I took it home and did some short rides around the neighbourhood. It definitely took some getting used to because everything was done with the hands: pedaling, steering, braking and shifting gears. I was aware of how vulnerable I was being so low to the ground so the first thing I did was get an orange flag for it. And I would go out at quieter times of the day. Being summer that meant after supper or on the weekends. After pushing the distances a bit each day I found myself doing between 10 and 14km almost daily at an average speed of around 14km/hr. I never would have thought my arms could propel me that far or that fast. I learned about all kinds of quiet streets and shortcuts through parks. And despite living about 5km from the ocean, I managed to find a relatively flat route to it and this became my loop.
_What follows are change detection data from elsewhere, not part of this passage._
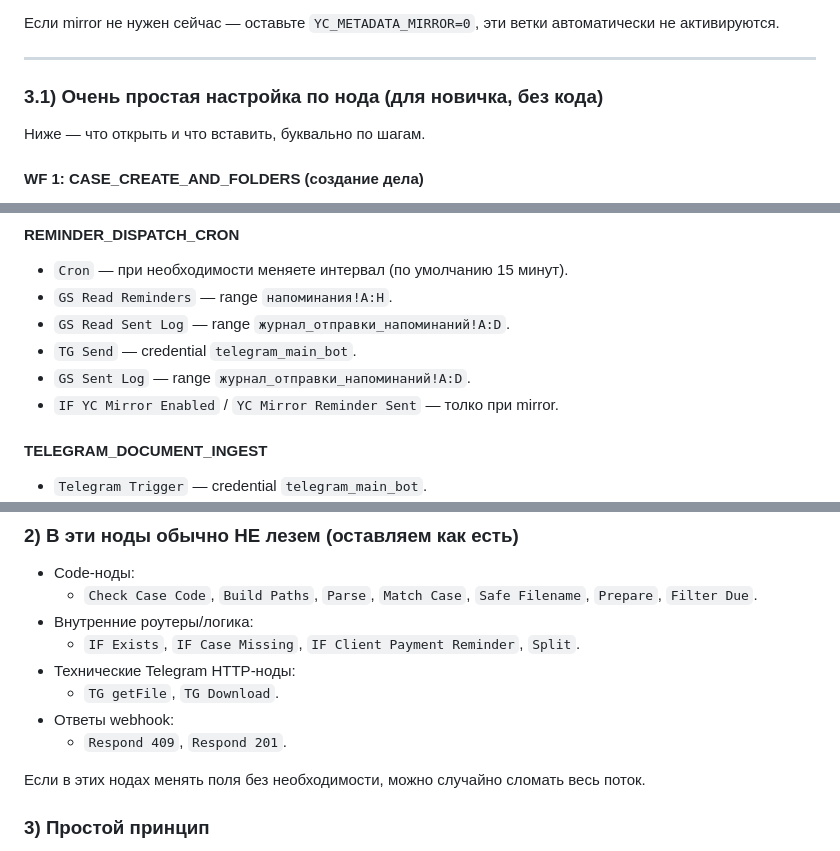
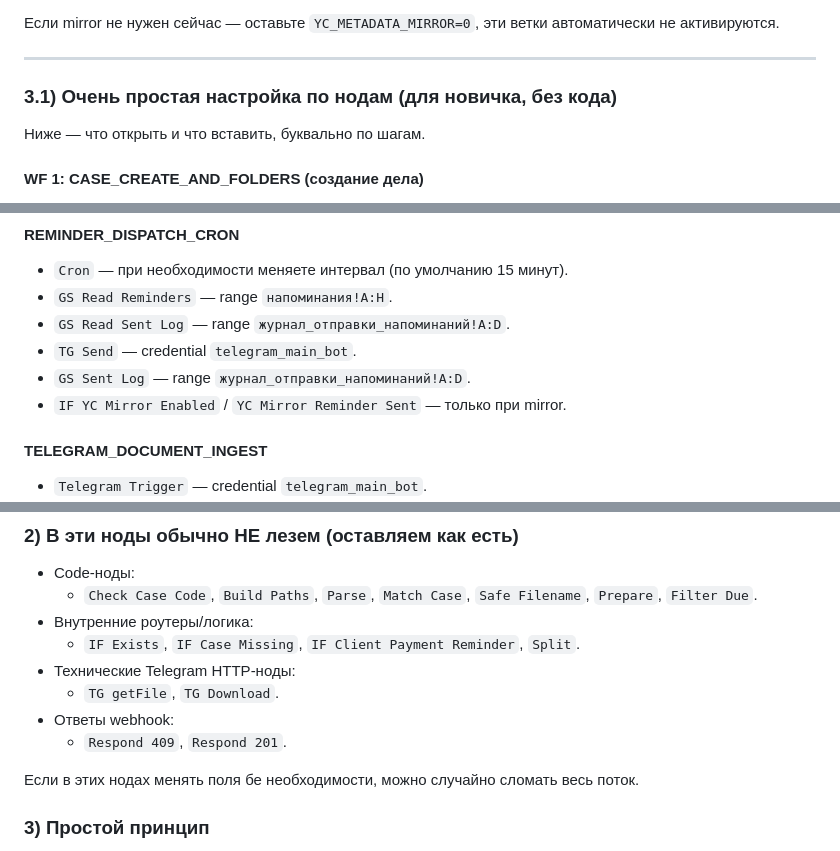
Before and after one commit to alexdmitrievi/Vardkesonva, a Markdown page: README_COPYPASTE.md, 3 parts joined by grey strips. Rendered like a GitHub page.

```diff
--- a/README_COPYPASTE.md
+++ b/README_COPYPASTE.md
@@ -233,7 +233,7 @@
 
 ---
 
-### 3.1) Очень простая настройка по нода (для новичка, без кода)
+### 3.1) Очень простая настройка по нодам (для новичка, без кода)
 Ниже — что открыть и что вставить, буквально по шагам.
 
 #### WF 1: CASE_CREATE_AND_FOLDERS (создание дела)
@@ -533,7 +557,7 @@
 - `GS Read Sent Log` — range `журнал_отправки_напоминаний!A:D`.
 - `TG Send` — credential `telegram_main_bot`.
 - `GS Sent Log` — range `журнал_отправки_напоминаний!A:D`.
-- `IF YC Mirror Enabled` / `YC Mirror Reminder Sent` — толко при mirror.
+- `IF YC Mirror Enabled` / `YC Mirror Reminder Sent` — только при mirror.
 
 #### TELEGRAM_DOCUMENT_INGEST
 - `Telegram Trigger` — credential `telegram_main_bot`.
@@ -553,7 +577,7 @@
 - Ответы webhook:
   - `Respond 409`, `Respond 201`.
 
-Если в этих нодах менять поля без необходимости, можно случайно сломать весь поток.
+Если в этих нодах менять поля бе необходимости, можно случайно сломать весь поток.
 
 ### 3) Простой принцип
 - Меняем: **URL, credentials, ranges, переменные окружения**.
```
Also changed, not shown: other parts of README_COPYPASTE.md (+26 -2 lines).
I would sit by the ocean in the evening sun, just enjoying the view and then from there I could choose a flat route to the local beach, or a hilly route along the ocean. Once at the beach I would enjoy a bit of time with a book before heading home.  I ended up mounting a box on the back between the back wheels where I could put a water bottle, snacks and my crutches strapped to the back of the seat. I even went out for supper with a friend – me on my trike, she on her bike.

My wife would notice my mood swings. And if I was feeling down or grumpy, she would just tell me to go for a ride. When I got home my mood was the complete opposite. I felt like a had a workout, I got some fresh air and enjoyed being mobile. I felt okay about my predicament once again. And I must say my pecs and shoulders didn’t look too bad after several months of this routine. Once I was well enough to ride my real bike again it took me a long time to stop missing my trike.

A few things I learned about trikes:

  1. Start slow. Take the time to learn how to operate it.  If you find yourself in a dangerous situation and need to make a quick maneuver you can’t think about how to do something.
  2. Avoid hills initially and then gradually introduce gentle inclines. Hills are a bitch when you are going up them with your arms.
  3. Be extra careful in traffic and around cars. You are very low to the ground and not very visible. Wear bright colours and make sure you have a flag on it.

If you find yourself in a similar situation, and you are in a reasonably sized community, check out resources for handicapped people. They too might have this kind of option available. If this doesn’t work, put out the word on social media.